Myth: ADHD Medication is Not Safe
Most medications prescribed to treat ADHD are stimulant medications and a physician must prescribe all. The majority of medications are considered to be controlled substances, which means that the medication is prescribed on a 30-day basis. Every month the patient must obtain a new written prescription from their doctor. Strattera is the first non-stimulant medication approved for treating ADHD.
There are many myths and misunderstandings regarding medication for ADHD. These include the following:
ADHD Medications have disturbing side effects.

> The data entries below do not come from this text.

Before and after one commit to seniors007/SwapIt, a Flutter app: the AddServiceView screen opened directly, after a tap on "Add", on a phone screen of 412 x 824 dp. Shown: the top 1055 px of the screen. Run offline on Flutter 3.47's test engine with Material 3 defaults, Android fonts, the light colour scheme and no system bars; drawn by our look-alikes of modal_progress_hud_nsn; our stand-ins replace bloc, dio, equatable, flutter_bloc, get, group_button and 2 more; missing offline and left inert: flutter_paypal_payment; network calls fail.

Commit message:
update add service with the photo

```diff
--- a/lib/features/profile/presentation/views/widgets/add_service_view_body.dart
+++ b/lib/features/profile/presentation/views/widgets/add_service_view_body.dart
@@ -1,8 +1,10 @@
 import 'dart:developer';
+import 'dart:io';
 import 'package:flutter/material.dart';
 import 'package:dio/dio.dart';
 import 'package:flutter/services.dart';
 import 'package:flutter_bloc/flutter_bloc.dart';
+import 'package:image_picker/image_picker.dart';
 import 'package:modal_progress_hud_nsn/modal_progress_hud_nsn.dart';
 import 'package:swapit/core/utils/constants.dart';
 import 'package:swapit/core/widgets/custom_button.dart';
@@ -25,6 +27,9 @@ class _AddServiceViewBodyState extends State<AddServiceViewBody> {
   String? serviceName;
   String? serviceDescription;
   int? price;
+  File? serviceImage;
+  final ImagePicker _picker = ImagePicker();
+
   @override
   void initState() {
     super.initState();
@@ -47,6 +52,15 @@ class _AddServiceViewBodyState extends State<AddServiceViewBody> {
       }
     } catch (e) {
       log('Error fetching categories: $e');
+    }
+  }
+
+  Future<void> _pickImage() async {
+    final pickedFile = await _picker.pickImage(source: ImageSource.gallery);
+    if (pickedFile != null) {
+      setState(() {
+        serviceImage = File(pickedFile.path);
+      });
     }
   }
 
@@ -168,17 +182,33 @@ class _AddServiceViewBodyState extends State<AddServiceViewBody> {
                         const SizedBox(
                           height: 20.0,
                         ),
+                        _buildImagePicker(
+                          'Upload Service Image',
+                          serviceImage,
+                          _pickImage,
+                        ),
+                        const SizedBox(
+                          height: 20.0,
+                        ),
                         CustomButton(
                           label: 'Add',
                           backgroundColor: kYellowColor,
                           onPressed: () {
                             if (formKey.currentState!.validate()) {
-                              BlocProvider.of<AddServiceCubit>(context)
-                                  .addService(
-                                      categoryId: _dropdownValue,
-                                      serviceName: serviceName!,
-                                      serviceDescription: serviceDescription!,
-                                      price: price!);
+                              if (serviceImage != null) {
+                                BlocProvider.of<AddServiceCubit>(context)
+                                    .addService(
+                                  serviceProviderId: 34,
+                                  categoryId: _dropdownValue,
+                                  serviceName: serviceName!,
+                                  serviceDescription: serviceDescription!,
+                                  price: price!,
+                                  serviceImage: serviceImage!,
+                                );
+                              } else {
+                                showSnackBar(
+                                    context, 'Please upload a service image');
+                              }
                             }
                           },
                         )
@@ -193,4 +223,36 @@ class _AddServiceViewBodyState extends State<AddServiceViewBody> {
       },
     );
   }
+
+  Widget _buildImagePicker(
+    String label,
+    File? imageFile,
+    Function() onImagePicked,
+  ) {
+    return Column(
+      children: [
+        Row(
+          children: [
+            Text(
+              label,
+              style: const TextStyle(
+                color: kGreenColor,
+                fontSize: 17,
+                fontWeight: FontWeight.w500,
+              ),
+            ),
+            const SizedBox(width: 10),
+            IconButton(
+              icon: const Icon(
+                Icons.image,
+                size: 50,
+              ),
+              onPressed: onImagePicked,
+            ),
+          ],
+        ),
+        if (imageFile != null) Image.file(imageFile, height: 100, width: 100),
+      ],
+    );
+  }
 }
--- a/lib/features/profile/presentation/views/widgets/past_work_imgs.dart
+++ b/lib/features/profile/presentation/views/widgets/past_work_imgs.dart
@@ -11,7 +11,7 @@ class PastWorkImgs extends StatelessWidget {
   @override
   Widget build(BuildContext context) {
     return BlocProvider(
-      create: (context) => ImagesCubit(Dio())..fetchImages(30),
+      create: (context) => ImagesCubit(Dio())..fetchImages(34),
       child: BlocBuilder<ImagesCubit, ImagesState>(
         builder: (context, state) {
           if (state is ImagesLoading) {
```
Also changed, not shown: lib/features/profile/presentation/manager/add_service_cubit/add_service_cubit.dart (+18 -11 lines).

According to the Learning Assessment and Neurocare Centre, in their article entitled Common Myths About ADHD, "The perception of side effects is sensationalised and inaccurately portrayed by the media and the ignorant. Any medication for any condition, including those bought over the counter, can have potential side effects in some people. It is important to put the situation into perspective. Approximately 20% of children on psychostimulant medication may have transient, mild, short term side effects that can usually be alleviated by careful dosage or timing adjustments.
Giving Children Ritalin is like giving them cocaine and causes psychosis without "medication holidays"
The chemical properties of Ritalin are different than those of cocaine. When used properly, and under the supervision of a physician, using Ritalin, or other stimulant medications does not lead to psychosis, addition or dependence. For some people, the use of stimulant medication has been shown to lower the risk of later substance abuse.
Medication holidays have been greatly debated. Some parents and doctors feel that it is a good idea to go off medication during school breaks; however, others feel that the benefits of medication warrant consistency. ADHD is known to impact every aspect of daily life, including academic, work, and social functions. Taking medication during school breaks provides the child to receive the benefit of camp or social experiences while taking medication.
The use of stimulant medications has been well researched and it is documented that children, adolescents and adults with ADHD can be safely treated.
Children treated with stimulant medications will become addicted t the medication.
In many studies, the opposite has been found to be true. Children that receive treatment, including stimulant medication, for their ADHD symptoms have been found to be at a lower risk for substance abuse than those with undiagnosed or untreated ADHD.
ADHD Medications: Are They Safe?, Willima Barbaresi, MD, Mayo Clinic
Myths About ADD/ADHD, Attention Deficit Disorder Association